Intego (ethaboxam) is a Group 22 fungicide that also controls Pythium, while providing suppression of Aphanomyces root rot, as well as root rot caused by Phytophthora.

Apron Maxx with Intego will be packaged as two 10 L jugs of Apron Maxx with two 605 mL containers of Intego.

Apron Maxx with Intego will be available for sale for the 2016 planting season.

Podcast: Cropping Alternatives 2016 Available


Alberta Agriculture has just released the Cropping Alternatives tool for 2016. In this short podcast, Rawlin Thangaraj, a crops economist with Alberta Agriculture, updates growers on the new version of the software based crop budgeting tool.

Go here to listen: http://www1.agric.gov.ab.ca/$Department/newslett.nsf/all/cotl24619/$FILE/16_03_Rawlin_Thangaraj.mp3

Alberta Had Most Honeybee Colonies in Canada in 2015


New numbers from Statistics Canada confirm Alberta as the top honey producing province in Canada.

“Alberta produced 42.8 million pounds in 2015, which up 20.4 per cent from 35.5 million pounds in 2014,” says Medhat Nasr, provincial apiculturist, Alberta Agriculture and Forestry, Edmonton. “As well, yields rose from 125 pounds to 145 pounds per colony.”

Nasr says Alberta was also the top province for bee colony numbers in 2015 with over 295,000 colonies. “Winter mortality was also the lowest in the past 15 years, at about 10 per cent. That compares to the national average of a 16 per cent loss and the American average of 23 per cent.”

Farm cash receipts from honey sales in Alberta are approximately $75 million per year, in addition to $12 million per year from pollination service fees. The market value of honey bee contributions to the pollination of pedigree hybrid canola and canola crop production is estimated to be $650 million per year in Alberta.
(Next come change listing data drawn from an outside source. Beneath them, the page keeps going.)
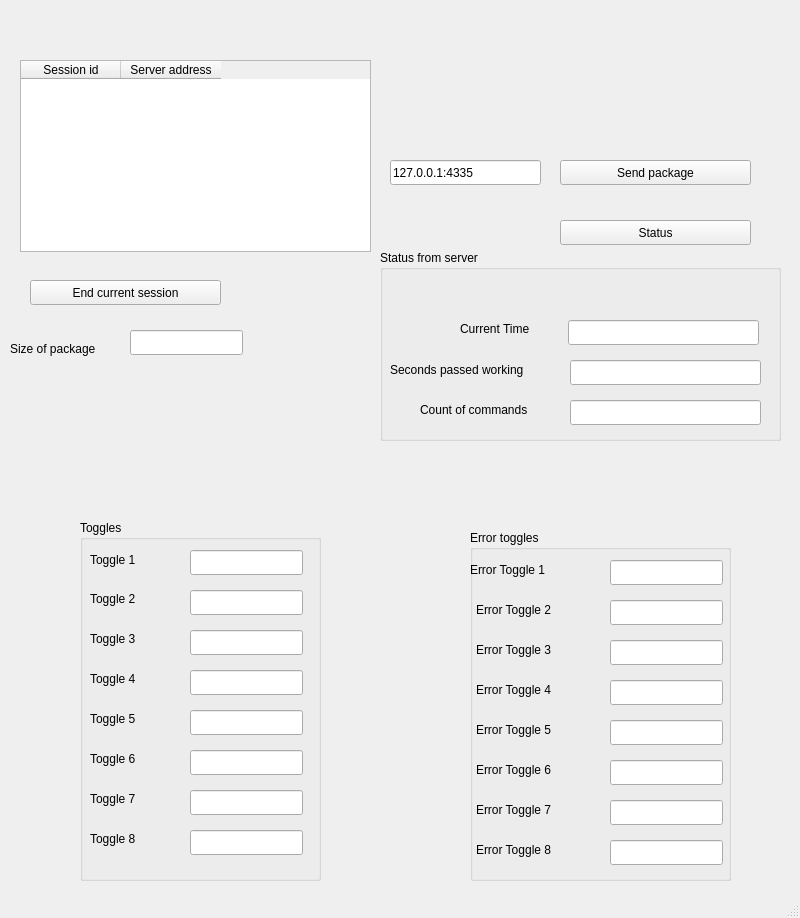
Before: the Qt Designer form practice_task/mainwindow.ui in ThatsRightImKiryu/CNIIAG-Practice, drawn with Qt 5.
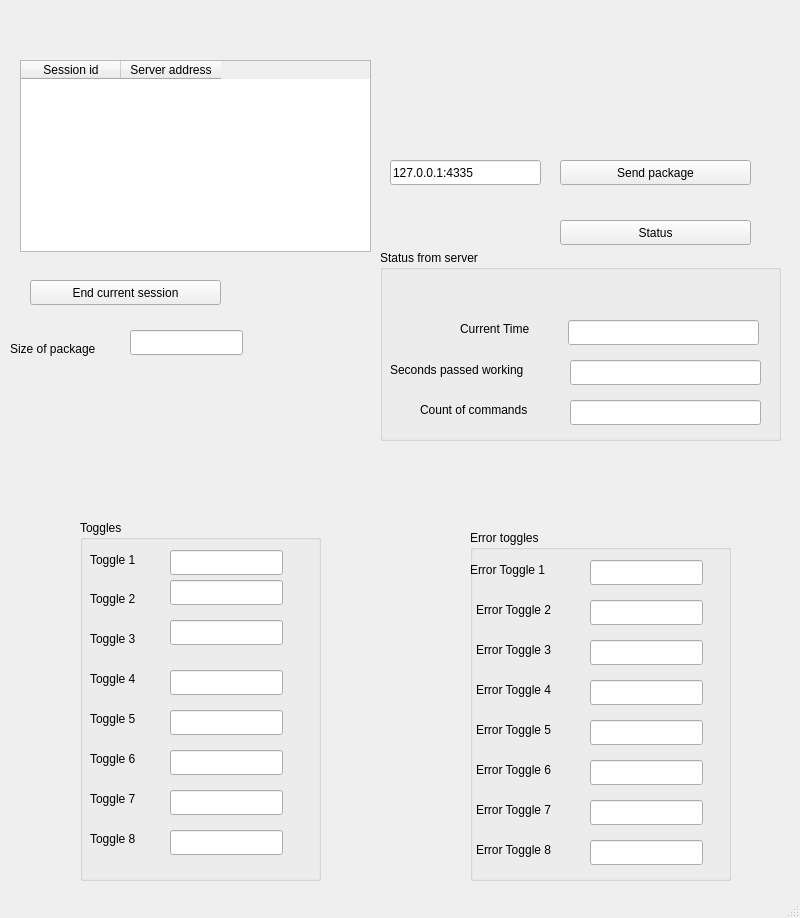
After: the same form once the commit is applied.

Diff of the .ui file:
```diff
--- a/practice_task/mainwindow.ui
+++ b/practice_task/mainwindow.ui
@@ -220,58 +220,6 @@
       <string>Toggle 7</string>
      </property>
     </widget>
-    <widget class="QLineEdit" name="lineEdit_2">
-     <property name="geometry">
-      <rect>
-       <x>110</x>
-       <y>30</y>
-       <width>113</width>
-       <height>25</height>
-      </rect>
-     </property>
-     <property name="readOnly">
-      <bool>true</bool>
-     </property>
-    </widget>
-    <widget class="QLineEdit" name="lineEdit_3">
-     <property name="geometry">
-      <rect>
-       <x>110</x>
-       <y>70</y>
-       <width>113</width>
-       <height>25</height>
-      </rect>
-     </property>
-     <property name="readOnly">
-      <bool>true</bool>
-     </property>
-    </widget>
-    <widget class="QLineEdit" name="lineEdit_6">
-     <property name="geometry">
-      <rect>
-       <x>110</x>
-       <y>190</y>
-       <width>113</width>
-       <height>25</height>
-      </rect>
-     </property>
-     <property name="readOnly">
-      <bool>true</bool>
-     </property>
-    </widget>
-    <widget class="QLineEdit" name="lineEdit_7">
-     <property name="geometry">
-      <rect>
-       <x>110</x>
-       <y>230</y>
-       <width>113</width>
-       <height>25</height>
-      </rect>
-     </property>
-     <property name="readOnly">
-      <bool>true</bool>
-     </property>
-    </widget>
     <widget class="QLabel" name="label_4">
      <property name="geometry">
       <rect>
@@ -337,45 +285,6 @@
       <string>Toggle 8</string>
      </property>
     </widget>
-    <widget class="QLineEdit" name="lineEdit_4">
-     <property name="geometry">
-      <rect>
-       <x>110</x>
-       <y>110</y>
-       <width>113</width>
-       <height>25</height>
-      </rect>
-     </property>
-     <property name="readOnly">
-      <bool>true</bool>
-     </property>
-    </widget>
-    <widget class="QLineEdit" name="lineEdit_5">
-     <property name="geometry">
-      <rect>
-       <x>110</x>
-       <y>150</y>
-       <width>113</width>
-       <height>25</height>
-      </rect>
-     </property>
-     <property name="readOnly">
-      <bool>true</bool>
-     </property>
-    </widget>
-    <widget class="QLineEdit" name="lineEdit_8">
-     <property name="geometry">
-      <rect>
-       <x>110</x>
-       <y>270</y>
-       <width>113</width>
-       <height>25</height>
-      </rect>
-     </property>
-     <property name="readOnly">
-      <bool>true</bool>
-     </property>
-    </widget>
     <widget class="QLabel" name="label_5">
      <property name="geometry">
       <rect>
@@ -405,7 +314,98 @@
     <widget class="QLineEdit" name="lineEdit_9">
      <property name="geometry">
       <rect>
-       <x>110</x>
+       <x>90</x>
+       <y>30</y>
+       <width>113</width>
+       <height>25</height>
+      </rect>
+     </property>
+     <property name="readOnly">
+      <bool>true</bool>
+     </property>
+    </widget>
+    <widget class="QLineEdit" name="lineEdit_4">
+     <property name="geometry">
+      <rect>
+       <x>90</x>
+       <y>60</y>
+       <width>113</width>
+       <height>25</height>
+      </rect>
+     </property>
+     <property name="readOnly">
+      <bool>true</bool>
+     </property>
+    </widget>
+    <widget class="QLineEdit" name="lineEdit_6">
+     <property name="geometry">
+      <rect>
+       <x>90</x>
+       <y>100</y>
+       <width>113</width>
+       <height>25</height>
+      </rect>
+     </property>
+     <property name="readOnly">
+      <bool>true</bool>
+     </property>
+    </widget>
+    <widget class="QLineEdit" name="lineEdit_7">
+     <property name="geometry">
+      <rect>
+       <x>90</x>
+       <y>150</y>
+       <width>113</width>
+       <height>25</height>
+      </rect>
+     </property>
+     <property name="readOnly">
+      <bool>true</bool>
+     </property>
+    </widget>
+    <widget class="QLineEdit" name="lineEdit_5">
+     <property name="geometry">
+      <rect>
+       <x>90</x>
+       <y>190</y>
+       <width>113</width>
+       <height>25</height>
+      </rect>
+     </property>
+     <property name="readOnly">
+      <bool>true</bool>
+     </property>
+    </widget>
+    <widget class="QLineEdit" name="lineEdit_3">
+     <property name="geometry">
+      <rect>
+       <x>90</x>
+       <y>230</y>
+       <width>113</width>
+       <height>25</height>
+      </rect>
+     </property>
+     <property name="readOnly">
+      <bool>true</bool>
+     </property>
+    </widget>
+    <widget class="QLineEdit" name="lineEdit_2">
+     <property name="geometry">
+      <rect>
+       <x>90</x>
+       <y>270</y>
+       <width>113</width>
+       <height>25</height>
+      </rect>
+     </property>
+     <property name="readOnly">
+      <bool>true</bool>
+     </property>
+    </widget>
+    <widget class="QLineEdit" name="lineEdit_8">
+     <property name="geometry">
+      <rect>
+       <x>90</x>
        <y>310</y>
        <width>113</width>
        <height>25</height>
@@ -428,19 +428,6 @@
     <property name="title">
      <string>Error toggles</string>
     </property>
-    <widget class="QLineEdit" name="lineEdit_17">
-     <property name="geometry">
-      <rect>
-       <x>140</x>
-       <y>310</y>
-       <width>113</width>
-       <height>25</height>
-      </rect>
-     </property>
-     <property name="readOnly">
-      <bool>true</bool>
-     </property>
-    </widget>
     <widget class="QLabel" name="label_17">
      <property name="geometry">
       <rect>
@@ -480,24 +467,11 @@
       <string>Error Toggle 8</string>
      </property>
     </widget>
-    <widget class="QLineEdit" name="lineEdit_12">
-     <property name="geometry">
-      <rect>
-       <x>140</x>
-       <y>190</y>
-       <width>113</width>
-       <height>25</height>
-      </rect>
-     </property>
-     <property name="readOnly">
-      <bool>true</bool>
-     </property>
-    </widget>
     <widget class="QLineEdit" name="lineEdit_11">
      <property name="geometry">
       <rect>
-       <x>140</x>
-       <y>70</y>
+       <x>120</x>
+       <y>30</y>
        <width>113</width>
        <height>25</height>
       </rect>
@@ -548,8 +522,8 @@
     <widget class="QLineEdit" name="lineEdit_14">
      <property name="geometry">
       <rect>
-       <x>140</x>
-       <y>110</y>
+       <x>120</x>
+       <y>70</y>
        <width>113</width>
        <height>25</height>
       </rect>
@@ -561,8 +535,8 @@
     <widget class="QLineEdit" name="lineEdit_10">
      <property name="geometry">
       <rect>
-       <x>140</x>
-       <y>30</y>
+       <x>120</x>
+       <y>110</y>
        <width>113</width>
        <height>25</height>
       </rect>
@@ -574,8 +548,8 @@
     <widget class="QLineEdit" name="lineEdit_16">
      <property name="geometry">
       <rect>
-       <x>140</x>
-       <y>270</y>
+       <x>120</x>
+       <y>150</y>
        <width>113</width>
        <height>25</height>
       </rect>
@@ -587,21 +561,8 @@
     <widget class="QLineEdit" name="lineEdit_15">
      <property name="geometry">
       <rect>
-       <x>140</x>
-       <y>150</y>
-       <width>113</width>
-       <height>25</height>
-      </rect>
-     </property>
-     <property name="readOnly">
-      <bool>true</bool>
-     </property>
-    </widget>
-    <widget class="QLineEdit" name="lineEdit_13">
-     <property name="geometry">
-      <rect>
-       <x>140</x>
-       <y>230</y>
+       <x>120</x>
+       <y>190</y>
        <width>113</width>
        <height>25</height>
       </rect>
@@ -636,6 +597,45 @@
       <string>Error Toggle 1</string>
      </property>
     </widget>
+    <widget class="QLineEdit" name="lineEdit_17">
+     <property name="geometry">
+      <rect>
+       <x>120</x>
+       <y>230</y>
+       <width>113</width>
+       <height>25</height>
+      </rect>
+     </property>
+     <property name="readOnly">
+      <bool>true</bool>
+     </property>
+    </widget>
+    <widget class="QLineEdit" name="lineEdit_13">
+     <property name="geometry">
+      <rect>
+       <x>120</x>
+       <y>270</y>
+       <width>113</width>
+       <height>25</height>
+      </rect>
+     </property>
+     <property name="readOnly">
+      <bool>true</bool>
+     </property>
+    </widget>
+    <widget class="QLineEdit" name="lineEdit_12">
+     <property name="geometry">
+      <rect>
+       <x>120</x>
+       <y>310</y>
+       <width>113</width>
+       <height>25</height>
+      </rect>
+     </property>
+     <property name="readOnly">
+      <bool>true</bool>
+     </property>
+    </widget>
    </widget>
    <widget class="QLineEdit" name="lineEdit_pkgSize">
     <property name="geometry">
```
Canadian beekeepers produced 95.3 million pounds of honey in 2015, up 11.4% from 2014. There were 8,533 beekeepers in 2015, 365 less than in 2014.

Chart 1  Chart 1: Production of honey
Production of honey
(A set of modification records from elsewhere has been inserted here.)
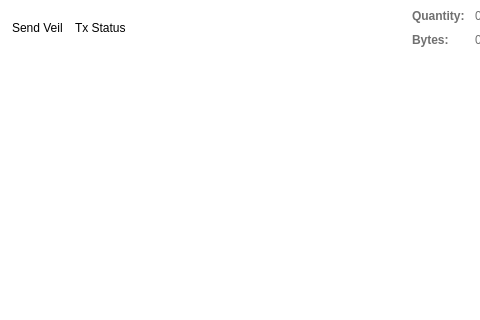
Old version of the form src/qt/forms/sendcoinsdialog.ui in the repository Veil-Project/veil; both pictures show x 0 to 480 and y 0 to 320 of the 850 by 650 pixel window.
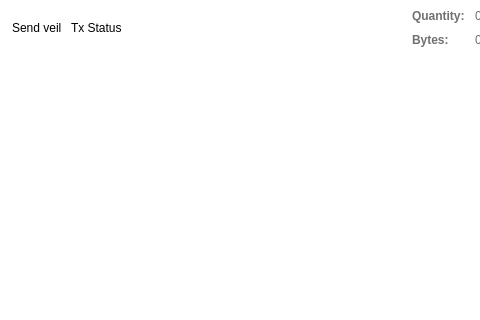
New version of the form. Icons and pictures are not drawn.

Diff of the .ui file:
```diff
--- a/src/qt/forms/sendcoinsdialog.ui
+++ b/src/qt/forms/sendcoinsdialog.ui
@@ -59,7 +59,7 @@
            <string notr="true">padding:10 0 10 0;</string>
           </property>
           <property name="text">
-           <string>Send Veil </string>
+           <string>Send veil</string>
           </property>
          </widget>
         </item>
```
Left out of the diff: 2 changed lines with no effect on the pictures.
Chart 1: Production of honey

The total value of honey rose 10.9% from 2014 to $232.0 million as a result of increased production. The average price of honey was stable at $2.43 per pound.

On average, each colony had a yield of 132 pounds of honey, 9 pounds more than in 2014.

The number of colonies rose 3.6% from 696,252 to 721,106. This increase was attributable to favourable weather conditions that reduced winter losses, particularly in the Prairie provinces.

In Saskatchewan, honey production increased from 16.5 million pounds in 2014 to 18.8 million pounds in 2015, as a result of more colonies and higher yields.

In Manitoba, although yields were lower, production rose from 14.1 million pounds in 2014 to 16.0 million pounds. This increase was attributable to more honey-producing colonies in the province in 2015.